### Exercise prompt
Write out all the data verbatim. Skip images.
((
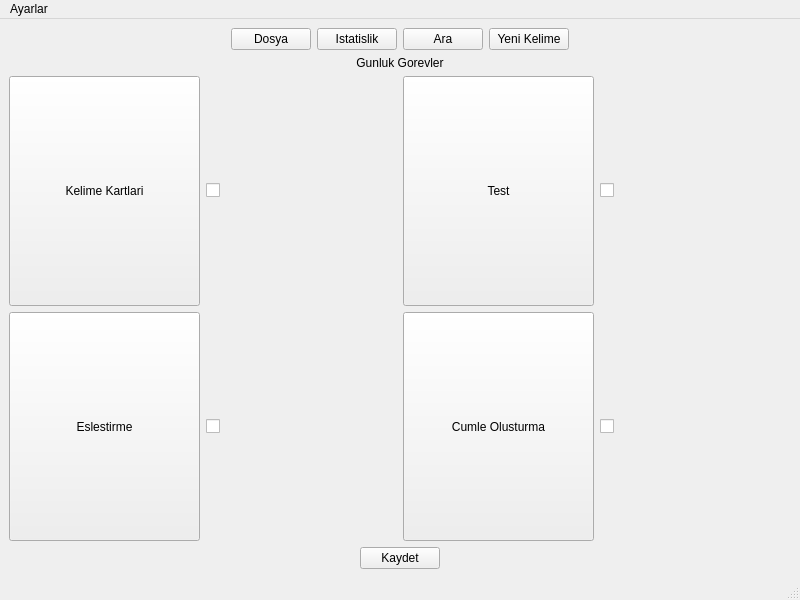
The window that main.ui (SuatCobankaya/ingilizce) describes before a commit, drawn with Qt 5.
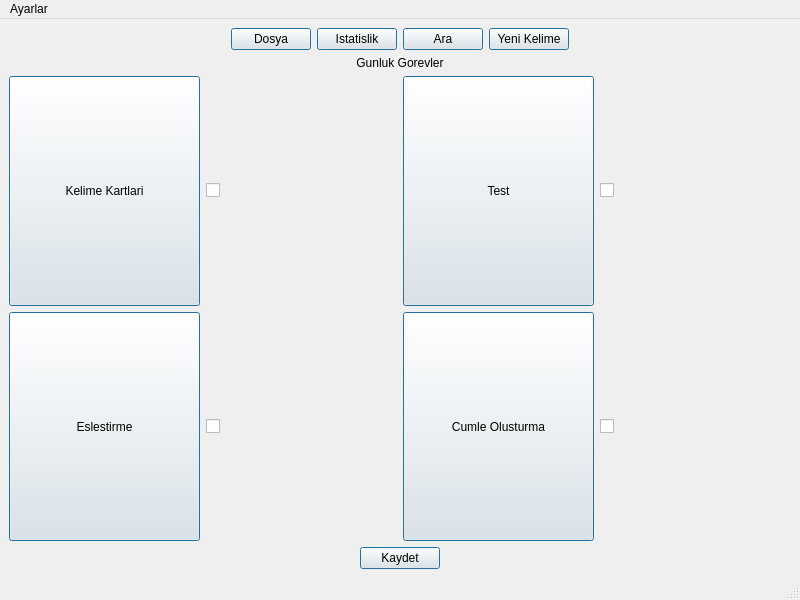
The same window after the commit.

```diff
--- a/main.ui
+++ b/main.ui
@@ -41,6 +41,9 @@
         <property name="text">
          <string>Dosya</string>
         </property>
+        <property name="default">
+         <bool>true</bool>
+        </property>
        </widget>
       </item>
       <item>
@@ -54,6 +57,9 @@
         <property name="text">
          <string>Istatislik</string>
         </property>
+        <property name="default">
+         <bool>true</bool>
+        </property>
        </widget>
       </item>
       <item>
@@ -67,6 +73,9 @@
         <property name="text">
          <string>Ara</string>
         </property>
+        <property name="default">
+         <bool>true</bool>
+        </property>
        </widget>
       </item>
       <item>
@@ -80,6 +89,9 @@
         <property name="text">
          <string>Yeni Kelime</string>
         </property>
+        <property name="default">
+         <bool>true</bool>
+        </property>
        </widget>
       </item>
       <item>
@@ -156,6 +168,9 @@
         <property name="text">
          <string>Cumle Olusturma</string>
         </property>
+        <property name="default">
+         <bool>true</bool>
+        </property>
        </widget>
       </item>
       <item row="1" column="0">
@@ -169,6 +184,9 @@
         <property name="text">
          <string>Eslestirme</string>
         </property>
+        <property name="default">
+         <bool>true</bool>
+        </property>
        </widget>
       </item>
       <item row="0" column="0">
@@ -182,6 +200,9 @@
         <property name="text">
          <string>Kelime Kartlari</string>
         </property>
+        <property name="default">
+         <bool>true</bool>
+        </property>
        </widget>
       </item>
       <item row="0" column="2">
@@ -195,6 +216,9 @@
         <property name="text">
          <string>Test</string>
         </property>
+        <property name="default">
+         <bool>true</bool>
+        </property>
        </widget>
       </item>
       <item row="0" column="3">
@@ -248,6 +272,9 @@
         <property name="text">
          <string>Kaydet</string>
         </property>
+        <property name="default">
+         <bool>true</bool>
+        </property>
        </widget>
       </item>
      </layout>
```
Left out of the diff: 3 changed lines with no effect on the pictures.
))
### Solved problem
The window that main.ui (SuatCobankaya/ingilizce) describes before a commit, drawn with Qt 5.
The same window after the commit.

```diff
--- a/main.ui
+++ b/main.ui
@@ -41,6 +41,9 @@
         <property name="text">
          <string>Dosya</string>
         </property>
+        <property name="default">
+         <bool>true</bool>
+        </property>
        </widget>
       </item>
       <item>
@@ -54,6 +57,9 @@
         <property name="text">
          <string>Istatislik</string>
         </property>
+        <property name="default">
+         <bool>true</bool>
+        </property>
        </widget>
       </item>
       <item>
@@ -67,6 +73,9 @@
         <property name="text">
          <string>Ara</string>
         </property>
+        <property name="default">
+         <bool>true</bool>
+        </property>
        </widget>
       </item>
       <item>
@@ -80,6 +89,9 @@
         <property name="text">
          <string>Yeni Kelime</string>
         </property>
+        <property name="default">
+         <bool>true</bool>
+        </property>
        </widget>
       </item>
       <item>
@@ -156,6 +168,9 @@
         <property name="text">
          <string>Cumle Olusturma</string>
         </property>
+        <property name="default">
+         <bool>true</bool>
+        </property>
        </widget>
       </item>
       <item row="1" column="0">
@@ -169,6 +184,9 @@
         <property name="text">
          <string>Eslestirme</string>
         </property>
+        <property name="default">
+         <bool>true</bool>
+        </property>
        </widget>
       </item>
       <item row="0" column="0">
@@ -182,6 +200,9 @@
         <property name="text">
          <string>Kelime Kartlari</string>
         </property>
+        <property name="default">
+         <bool>true</bool>
+        </property>
        </widget>
       </item>
       <item row="0" column="2">
@@ -195,6 +216,9 @@
         <property name="text">
          <string>Test</string>
         </property>
+        <property name="default">
+         <bool>true</bool>
+        </property>
        </widget>
       </item>
       <item row="0" column="3">
@@ -248,6 +272,9 @@
         <property name="text">
          <string>Kaydet</string>
         </property>
+        <property name="default">
+         <bool>true</bool>
+        </property>
        </widget>
       </item>
      </layout>
```
Left out of the diff: 3 changed lines with no effect on the pictures.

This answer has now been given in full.